“No, Your Highness, you’re NOT allowed any more pudding! And while we’re at it, why haven’t you finished your prep?!”
Not words you’d imagine many royal or senior Arabs to hear very often, as another tray of baklava arrives to complement the boxes of Patchi chocolates, but, of course, it is a fact that many of the Emirati, Saudi and other GCC grands fromages were educated through the English public school system. The plush palaces of Abu Dhabi are a far cry from the icy dorms of Gordonstoun, where Crown Prince Mohammed bin Zayed Al Nahyan rested the royal bonce after a few laps of the grounds of a frosty December morn. Perhaps his cousin, the popular and amiable Sheikh Nahyan bin Mubarak Al Nahyan found his study at Millfield slightly cosier, as did Prince Waleed bin Talal bin Saud… the ideal preparation for his recent extended stay at the Ritz Carlton in Riyadh. As I was watching England play cricket at the Oval last year, our guest, Sheikh Nahyan’s son, Sheikh Mohammed, politely remarked that I needn’t explain the laws as he had played the game whilst at Malvern College, gently putting me in my place. Jordan’s former Deputy Prime Minister, the eminent Nasser Judeh, learnt his Latin declensions to the sound of squawking seagulls high above the cloisters of Eastbourne College, the understated alma mater of comedian and political aspirant, Eddie Izzard and Abu Dhabi based CNN correspondent and war zone enthusiast, Sam Kiley. It would take too long to count the number of GCC royals to have passed out at Sandhurst, but it’s an impressive gallery whose friendships with their fellow cadets have endured.
Fly in the reverse direction, however, and investment in schools in the Middle East is thriving. The Yellow Jersey is indisputably worn by Sunny Varkey, the Chairman and founder of GEMS Education, where Tony Little, former Master of Eton, is but one of his retained advisors. GEMS has 250 multi-award winning schools globally, with 32 in Dubai alone. With a largely expat population, where contracts last for 3-5 years on average, this is THE crucial factor that parents have to weigh up when moving here. All nationalities are supported with a range of curricula, and fees are generally less than those in the UK private school sector. Brighton College, Cranleigh, Repton College and many more have set up twin establishments here in UAE, filling up very quickly with 1200 to 1500 pupils each.

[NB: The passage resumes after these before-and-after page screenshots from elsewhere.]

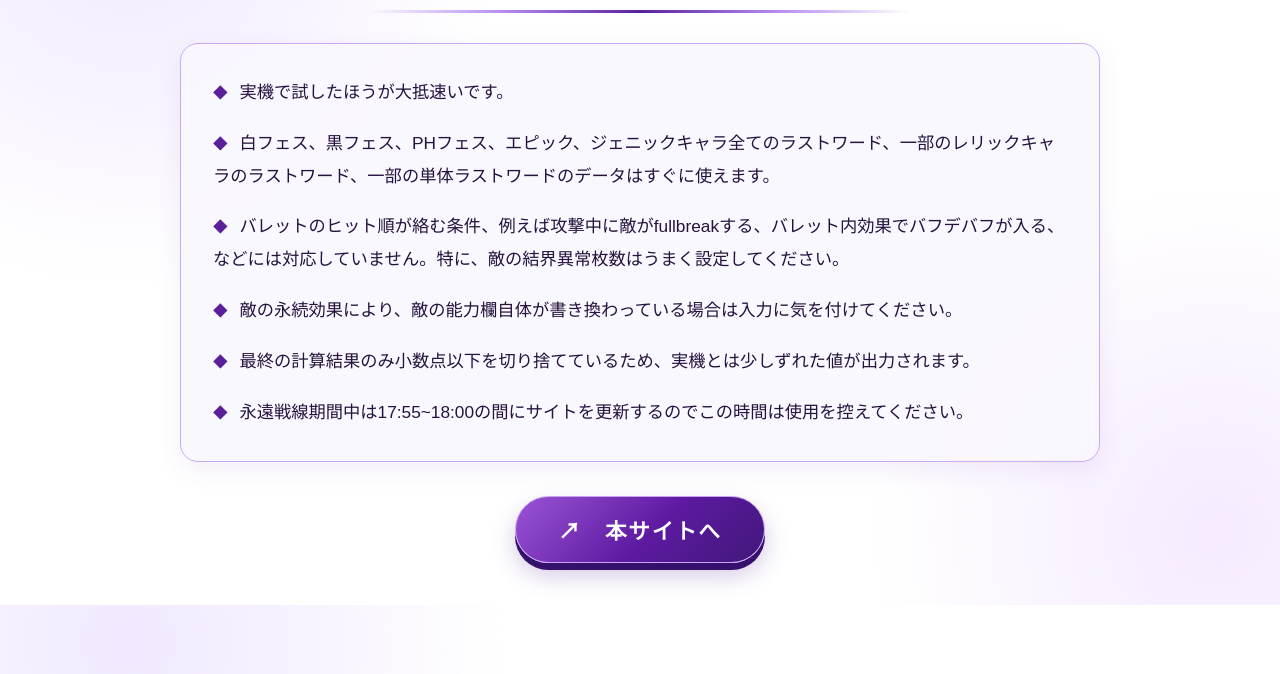
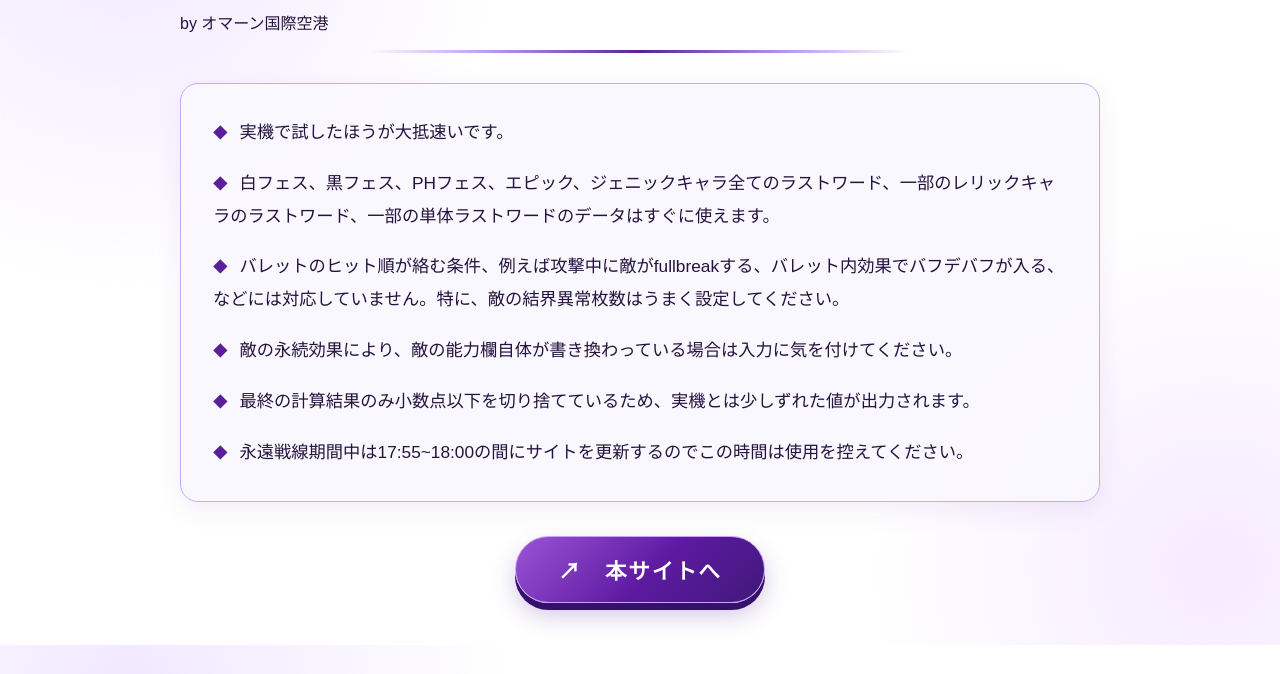
Before and after one commit to shuiyefengyue-art/touhou-lostword-damage-calculator-introduction, a plain HTML site: page index.html in a window 1280 px wide. Shown: the part 126-800 px from the top of the page. Drawn offline with Linux system fonts and the light colour scheme.

Commit message:
Update index.html

```diff
--- a/index.html
+++ b/index.html
@@ -29,6 +29,7 @@
 <body>
   <main>
     <h1>東方ロストワード　ダメージ計算</h1>
+    <p class="author">by オマーン国際空港</p>
     <div class="divider" aria-hidden="true"></div>
     <section class="notice" aria-label="使用上の注意">
       <p>実機で試したほうが大抵速いです。</p>
```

No wonder, then, others are keen to get in on the act. UK based International Schools Partnership (ISP), represented in the Middle East by BME Growth Managing Director, Richard Draycott, has acquired four schools in UAE and two in Qatar, one of which is Park House, recently sold by the founder and former Irish Guard, Niall Brennan. I wonder how many British families started a school in the Middle East 25 years ago? Talk about ahead of the game. ISP are actively on the expansion trail in SE Asia as well. To compare those pesky fees between Brighton College in East Sussex and Abu Dhabi might bring tears to the UK parents’ eyes. Whilst Mummy and Daddy from Ditchling are forking out a cool GBP 35,000 per year per child, and that’s after paying Spreadsheet Phil, their tanned counterparts in Al Bateen are saving about half that with no Phil to worry about. Little Johnny in Jumeirah may have to be at his desk at 7.15am, but he’s out at 3pm and is whisked off by the driver to Harlequins rugby coaching, sailing at Dubai Offshore Sailing Club (DOSC to the locals, and a real haven of civility), or playing cricket at the ICC training ground. Not a bad start in life.
And the economics of school ownership and investment stacks up too, especially with the ISP model. As Draycott explains, “historically, schools in the Middle East were either part of a conglomerate or built by successful businessmen who wished to diversify their family portfolio. The market has become increasingly sophisticated with structures familiar in mature markets being implemented. ‘Opco/Propco’ models were unheard of 10 years ago, but REITS and specialist property investors are now major players in the market. ISP’s initial foray was to purchase outright; we have graduated to a leasing model and are now developing assets both on balance sheet and with third parties. The key for property investors is comfort around the covenant, as ever, and generally this is achieved with 25 year terms”.